EXERCISE PROMPT: Which lines in the records below contain the word "span"? Report each of them.

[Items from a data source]
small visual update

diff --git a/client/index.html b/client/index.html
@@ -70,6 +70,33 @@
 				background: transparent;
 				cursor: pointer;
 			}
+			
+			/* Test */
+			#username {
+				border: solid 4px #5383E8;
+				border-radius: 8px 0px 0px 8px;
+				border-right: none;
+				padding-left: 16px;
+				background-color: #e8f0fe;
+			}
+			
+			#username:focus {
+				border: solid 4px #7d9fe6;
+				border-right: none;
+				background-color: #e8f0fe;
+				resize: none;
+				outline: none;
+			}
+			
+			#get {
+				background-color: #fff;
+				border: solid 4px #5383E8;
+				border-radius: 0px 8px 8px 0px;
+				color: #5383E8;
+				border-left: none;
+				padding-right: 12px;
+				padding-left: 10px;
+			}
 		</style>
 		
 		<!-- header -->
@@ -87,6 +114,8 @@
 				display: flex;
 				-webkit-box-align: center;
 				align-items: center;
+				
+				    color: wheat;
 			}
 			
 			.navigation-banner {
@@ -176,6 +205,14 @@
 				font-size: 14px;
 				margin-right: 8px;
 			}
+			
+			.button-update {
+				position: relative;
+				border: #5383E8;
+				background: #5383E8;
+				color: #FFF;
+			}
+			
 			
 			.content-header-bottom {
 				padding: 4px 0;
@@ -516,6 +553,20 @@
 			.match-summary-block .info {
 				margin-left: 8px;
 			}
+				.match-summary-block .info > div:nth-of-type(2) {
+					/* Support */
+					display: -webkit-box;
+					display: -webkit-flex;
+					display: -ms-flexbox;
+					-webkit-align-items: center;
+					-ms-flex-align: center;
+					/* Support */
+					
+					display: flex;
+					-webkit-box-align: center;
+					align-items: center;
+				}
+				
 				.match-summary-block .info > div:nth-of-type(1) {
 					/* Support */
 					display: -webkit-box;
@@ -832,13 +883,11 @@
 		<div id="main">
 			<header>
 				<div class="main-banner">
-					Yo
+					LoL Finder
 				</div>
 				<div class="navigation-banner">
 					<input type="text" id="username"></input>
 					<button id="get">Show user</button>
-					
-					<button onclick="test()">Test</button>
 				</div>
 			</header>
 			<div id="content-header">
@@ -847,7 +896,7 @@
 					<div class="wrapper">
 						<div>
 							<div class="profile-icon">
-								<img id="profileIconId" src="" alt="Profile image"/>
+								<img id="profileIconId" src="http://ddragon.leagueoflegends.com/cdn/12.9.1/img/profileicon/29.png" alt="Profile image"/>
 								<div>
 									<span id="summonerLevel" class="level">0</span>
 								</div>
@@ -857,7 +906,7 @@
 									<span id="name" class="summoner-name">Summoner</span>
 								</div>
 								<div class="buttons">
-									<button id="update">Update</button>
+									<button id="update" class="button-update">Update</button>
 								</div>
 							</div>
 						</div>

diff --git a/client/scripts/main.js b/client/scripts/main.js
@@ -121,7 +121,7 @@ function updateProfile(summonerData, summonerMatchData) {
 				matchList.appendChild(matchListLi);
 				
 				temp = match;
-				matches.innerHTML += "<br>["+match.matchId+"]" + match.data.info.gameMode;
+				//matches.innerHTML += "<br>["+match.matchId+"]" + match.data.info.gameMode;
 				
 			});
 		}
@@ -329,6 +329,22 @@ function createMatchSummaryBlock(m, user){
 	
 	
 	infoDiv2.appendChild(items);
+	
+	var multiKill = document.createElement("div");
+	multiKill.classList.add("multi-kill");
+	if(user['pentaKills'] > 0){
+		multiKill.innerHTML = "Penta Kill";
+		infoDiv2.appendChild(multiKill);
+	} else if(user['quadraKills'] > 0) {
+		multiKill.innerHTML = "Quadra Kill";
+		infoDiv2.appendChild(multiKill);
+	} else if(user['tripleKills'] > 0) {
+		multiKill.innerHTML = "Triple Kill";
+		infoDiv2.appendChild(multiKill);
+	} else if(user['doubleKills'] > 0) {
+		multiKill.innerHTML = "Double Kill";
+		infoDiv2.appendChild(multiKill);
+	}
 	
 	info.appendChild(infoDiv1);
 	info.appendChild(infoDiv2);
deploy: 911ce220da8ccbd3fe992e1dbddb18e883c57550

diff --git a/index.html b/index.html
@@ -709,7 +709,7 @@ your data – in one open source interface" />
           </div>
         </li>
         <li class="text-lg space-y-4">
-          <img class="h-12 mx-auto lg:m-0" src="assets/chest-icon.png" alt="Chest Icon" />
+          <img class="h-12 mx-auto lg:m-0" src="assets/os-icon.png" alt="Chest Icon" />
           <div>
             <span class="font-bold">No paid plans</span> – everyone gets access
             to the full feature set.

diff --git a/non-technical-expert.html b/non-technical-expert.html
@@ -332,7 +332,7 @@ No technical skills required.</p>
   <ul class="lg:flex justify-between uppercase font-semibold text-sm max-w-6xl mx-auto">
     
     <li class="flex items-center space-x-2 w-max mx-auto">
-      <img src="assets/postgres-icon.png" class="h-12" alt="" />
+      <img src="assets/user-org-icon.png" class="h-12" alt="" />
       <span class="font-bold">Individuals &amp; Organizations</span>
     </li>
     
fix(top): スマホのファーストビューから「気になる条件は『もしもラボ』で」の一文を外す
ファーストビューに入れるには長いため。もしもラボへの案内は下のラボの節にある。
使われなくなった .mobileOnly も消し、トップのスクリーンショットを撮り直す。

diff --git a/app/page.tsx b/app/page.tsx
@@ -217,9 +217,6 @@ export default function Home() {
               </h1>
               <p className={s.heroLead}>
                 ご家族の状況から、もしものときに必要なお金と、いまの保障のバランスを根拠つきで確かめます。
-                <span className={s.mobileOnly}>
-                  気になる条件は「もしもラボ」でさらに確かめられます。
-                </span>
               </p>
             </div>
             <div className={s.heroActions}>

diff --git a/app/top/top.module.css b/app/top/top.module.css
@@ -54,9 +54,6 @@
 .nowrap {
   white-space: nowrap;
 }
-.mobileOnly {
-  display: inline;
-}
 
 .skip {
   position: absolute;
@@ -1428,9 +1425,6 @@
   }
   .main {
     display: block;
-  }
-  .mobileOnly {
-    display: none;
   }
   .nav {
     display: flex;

OUTPUT BELOW:
 									<span id="summonerLevel" class="level">0</span>
 									<span id="name" class="summoner-name">Summoner</span>
             <span class="font-bold">No paid plans</span> – everyone gets access
       <span class="font-bold">Individuals &amp; Organizations</span>
-                <span className={s.mobileOnly}>
-                </span>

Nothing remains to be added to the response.